**Task requirements**
For the entries below, state how many lines contain the word "this" and add nothing else.

[[ Working data open ]]

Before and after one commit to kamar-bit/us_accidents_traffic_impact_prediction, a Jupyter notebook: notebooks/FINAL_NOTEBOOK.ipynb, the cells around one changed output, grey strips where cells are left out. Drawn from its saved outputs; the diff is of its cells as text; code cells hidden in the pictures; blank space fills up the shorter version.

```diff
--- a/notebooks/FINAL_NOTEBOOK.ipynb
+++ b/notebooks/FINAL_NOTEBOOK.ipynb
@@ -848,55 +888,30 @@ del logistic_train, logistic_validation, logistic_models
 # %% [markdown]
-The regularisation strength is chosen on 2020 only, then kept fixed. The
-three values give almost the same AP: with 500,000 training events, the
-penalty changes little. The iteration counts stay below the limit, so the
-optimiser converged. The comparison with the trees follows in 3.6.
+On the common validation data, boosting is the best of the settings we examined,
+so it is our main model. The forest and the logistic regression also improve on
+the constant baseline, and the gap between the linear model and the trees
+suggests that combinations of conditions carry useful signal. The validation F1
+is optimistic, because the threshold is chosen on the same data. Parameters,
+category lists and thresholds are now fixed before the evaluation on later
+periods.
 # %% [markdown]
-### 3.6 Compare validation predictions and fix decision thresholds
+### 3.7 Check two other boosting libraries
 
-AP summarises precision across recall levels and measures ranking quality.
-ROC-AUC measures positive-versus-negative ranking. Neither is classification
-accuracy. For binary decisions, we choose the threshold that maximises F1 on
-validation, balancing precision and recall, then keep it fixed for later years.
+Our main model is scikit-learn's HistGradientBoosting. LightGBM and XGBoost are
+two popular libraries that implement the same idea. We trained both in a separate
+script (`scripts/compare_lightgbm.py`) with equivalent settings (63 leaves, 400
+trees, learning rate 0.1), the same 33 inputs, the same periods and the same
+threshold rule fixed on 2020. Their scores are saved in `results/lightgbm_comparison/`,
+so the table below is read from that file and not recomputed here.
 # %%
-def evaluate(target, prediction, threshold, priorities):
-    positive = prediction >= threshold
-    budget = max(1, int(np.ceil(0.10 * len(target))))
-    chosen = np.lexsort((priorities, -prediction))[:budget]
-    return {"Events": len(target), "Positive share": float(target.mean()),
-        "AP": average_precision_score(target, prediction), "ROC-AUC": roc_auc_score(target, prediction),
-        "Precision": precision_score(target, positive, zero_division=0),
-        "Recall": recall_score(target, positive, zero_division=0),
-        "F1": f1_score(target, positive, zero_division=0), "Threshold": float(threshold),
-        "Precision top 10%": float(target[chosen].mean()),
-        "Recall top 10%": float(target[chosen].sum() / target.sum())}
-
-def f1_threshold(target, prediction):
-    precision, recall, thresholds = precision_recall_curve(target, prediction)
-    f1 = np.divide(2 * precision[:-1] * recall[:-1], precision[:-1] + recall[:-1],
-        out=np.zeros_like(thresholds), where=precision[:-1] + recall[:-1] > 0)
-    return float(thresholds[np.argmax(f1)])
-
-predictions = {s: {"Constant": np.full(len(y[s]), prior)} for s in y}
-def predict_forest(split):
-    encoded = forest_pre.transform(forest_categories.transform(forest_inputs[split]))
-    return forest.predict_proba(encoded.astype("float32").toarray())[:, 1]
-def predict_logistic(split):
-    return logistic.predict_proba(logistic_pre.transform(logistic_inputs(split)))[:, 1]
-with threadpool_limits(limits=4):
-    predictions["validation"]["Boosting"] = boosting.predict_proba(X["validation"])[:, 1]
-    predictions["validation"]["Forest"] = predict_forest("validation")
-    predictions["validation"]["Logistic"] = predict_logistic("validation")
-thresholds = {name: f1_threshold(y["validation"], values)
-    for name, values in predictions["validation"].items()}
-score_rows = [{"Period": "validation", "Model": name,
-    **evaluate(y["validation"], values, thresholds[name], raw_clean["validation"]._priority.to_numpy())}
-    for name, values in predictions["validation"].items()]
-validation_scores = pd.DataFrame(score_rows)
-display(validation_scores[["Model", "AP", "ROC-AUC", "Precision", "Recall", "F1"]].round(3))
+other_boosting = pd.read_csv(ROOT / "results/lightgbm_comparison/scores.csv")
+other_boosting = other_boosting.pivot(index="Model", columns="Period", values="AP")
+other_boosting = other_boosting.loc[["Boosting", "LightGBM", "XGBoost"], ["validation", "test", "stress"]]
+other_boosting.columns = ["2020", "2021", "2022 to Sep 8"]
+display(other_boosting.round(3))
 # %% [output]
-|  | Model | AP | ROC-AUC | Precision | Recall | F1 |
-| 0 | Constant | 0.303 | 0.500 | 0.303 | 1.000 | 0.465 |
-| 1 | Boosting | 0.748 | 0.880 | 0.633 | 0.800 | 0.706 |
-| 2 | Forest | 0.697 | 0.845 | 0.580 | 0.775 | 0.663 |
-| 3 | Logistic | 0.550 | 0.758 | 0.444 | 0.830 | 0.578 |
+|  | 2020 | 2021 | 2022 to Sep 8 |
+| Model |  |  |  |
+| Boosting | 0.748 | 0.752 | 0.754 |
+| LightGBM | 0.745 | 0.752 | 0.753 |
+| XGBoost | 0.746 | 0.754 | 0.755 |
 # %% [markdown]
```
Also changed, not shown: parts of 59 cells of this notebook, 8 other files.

[[ Working data closed ]]
[[ Working data open ]]

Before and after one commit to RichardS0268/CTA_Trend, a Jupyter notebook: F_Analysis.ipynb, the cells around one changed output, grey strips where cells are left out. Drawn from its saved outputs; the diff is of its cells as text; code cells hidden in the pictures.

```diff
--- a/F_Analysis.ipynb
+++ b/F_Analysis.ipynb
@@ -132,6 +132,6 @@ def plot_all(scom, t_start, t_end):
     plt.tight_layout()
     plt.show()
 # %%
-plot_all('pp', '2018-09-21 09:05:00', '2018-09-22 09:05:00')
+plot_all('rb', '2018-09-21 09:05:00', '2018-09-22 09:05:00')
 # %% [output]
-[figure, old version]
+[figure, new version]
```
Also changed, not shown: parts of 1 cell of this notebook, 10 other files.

[[ Working data closed ]]
[[ Working data open ]]

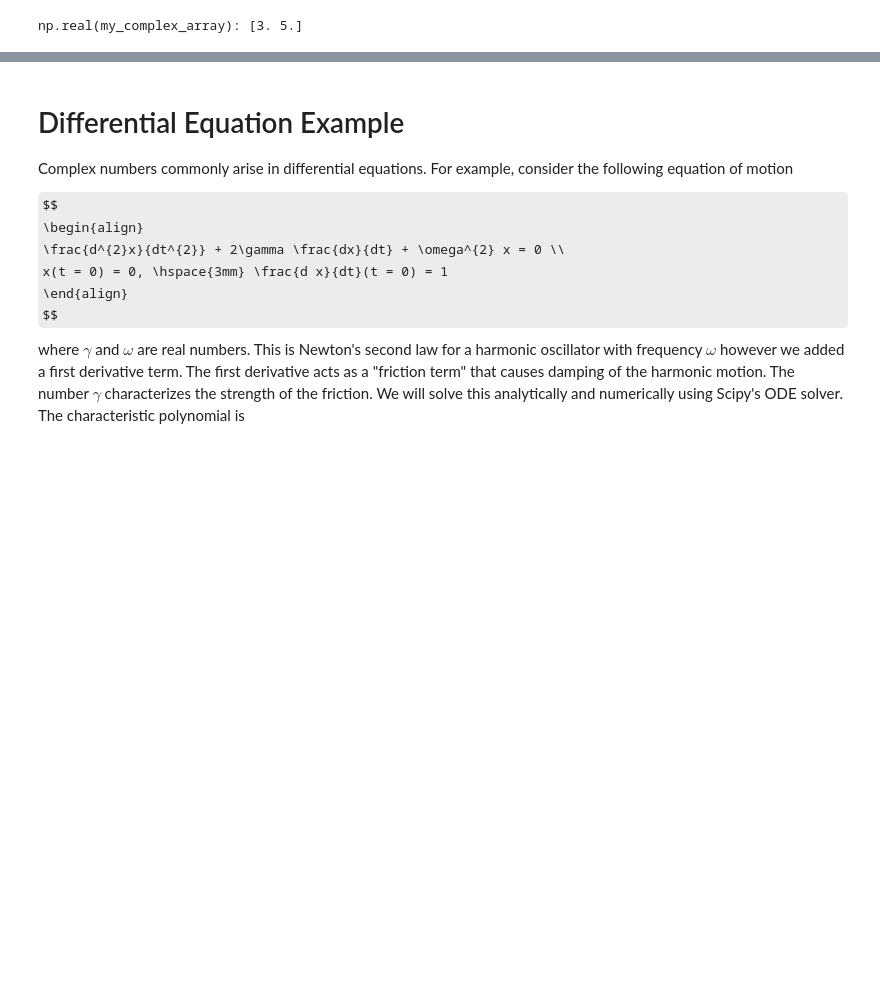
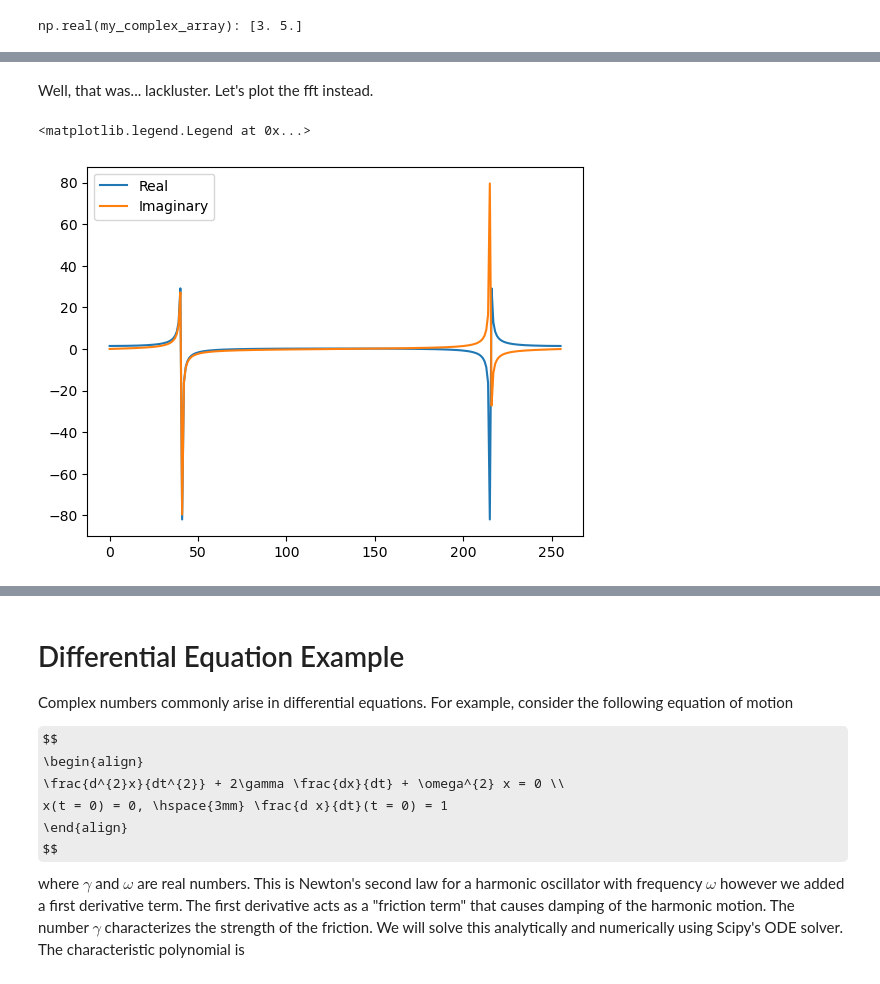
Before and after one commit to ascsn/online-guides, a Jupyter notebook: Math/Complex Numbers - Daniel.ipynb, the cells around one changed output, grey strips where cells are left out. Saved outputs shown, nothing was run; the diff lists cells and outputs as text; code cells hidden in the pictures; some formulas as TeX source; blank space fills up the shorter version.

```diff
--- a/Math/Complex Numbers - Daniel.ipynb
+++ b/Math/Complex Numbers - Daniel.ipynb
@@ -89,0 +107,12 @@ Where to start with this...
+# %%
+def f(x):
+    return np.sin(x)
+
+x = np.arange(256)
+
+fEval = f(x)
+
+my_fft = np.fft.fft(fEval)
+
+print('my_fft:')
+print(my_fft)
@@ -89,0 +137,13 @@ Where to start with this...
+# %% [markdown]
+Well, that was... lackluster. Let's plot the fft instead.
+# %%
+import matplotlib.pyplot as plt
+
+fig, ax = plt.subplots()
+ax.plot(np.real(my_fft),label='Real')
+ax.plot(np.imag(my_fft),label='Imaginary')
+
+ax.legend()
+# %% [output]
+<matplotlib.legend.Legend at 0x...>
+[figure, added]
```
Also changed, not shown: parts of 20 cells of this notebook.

[[ Working data closed ]]

**Finished exercise**
5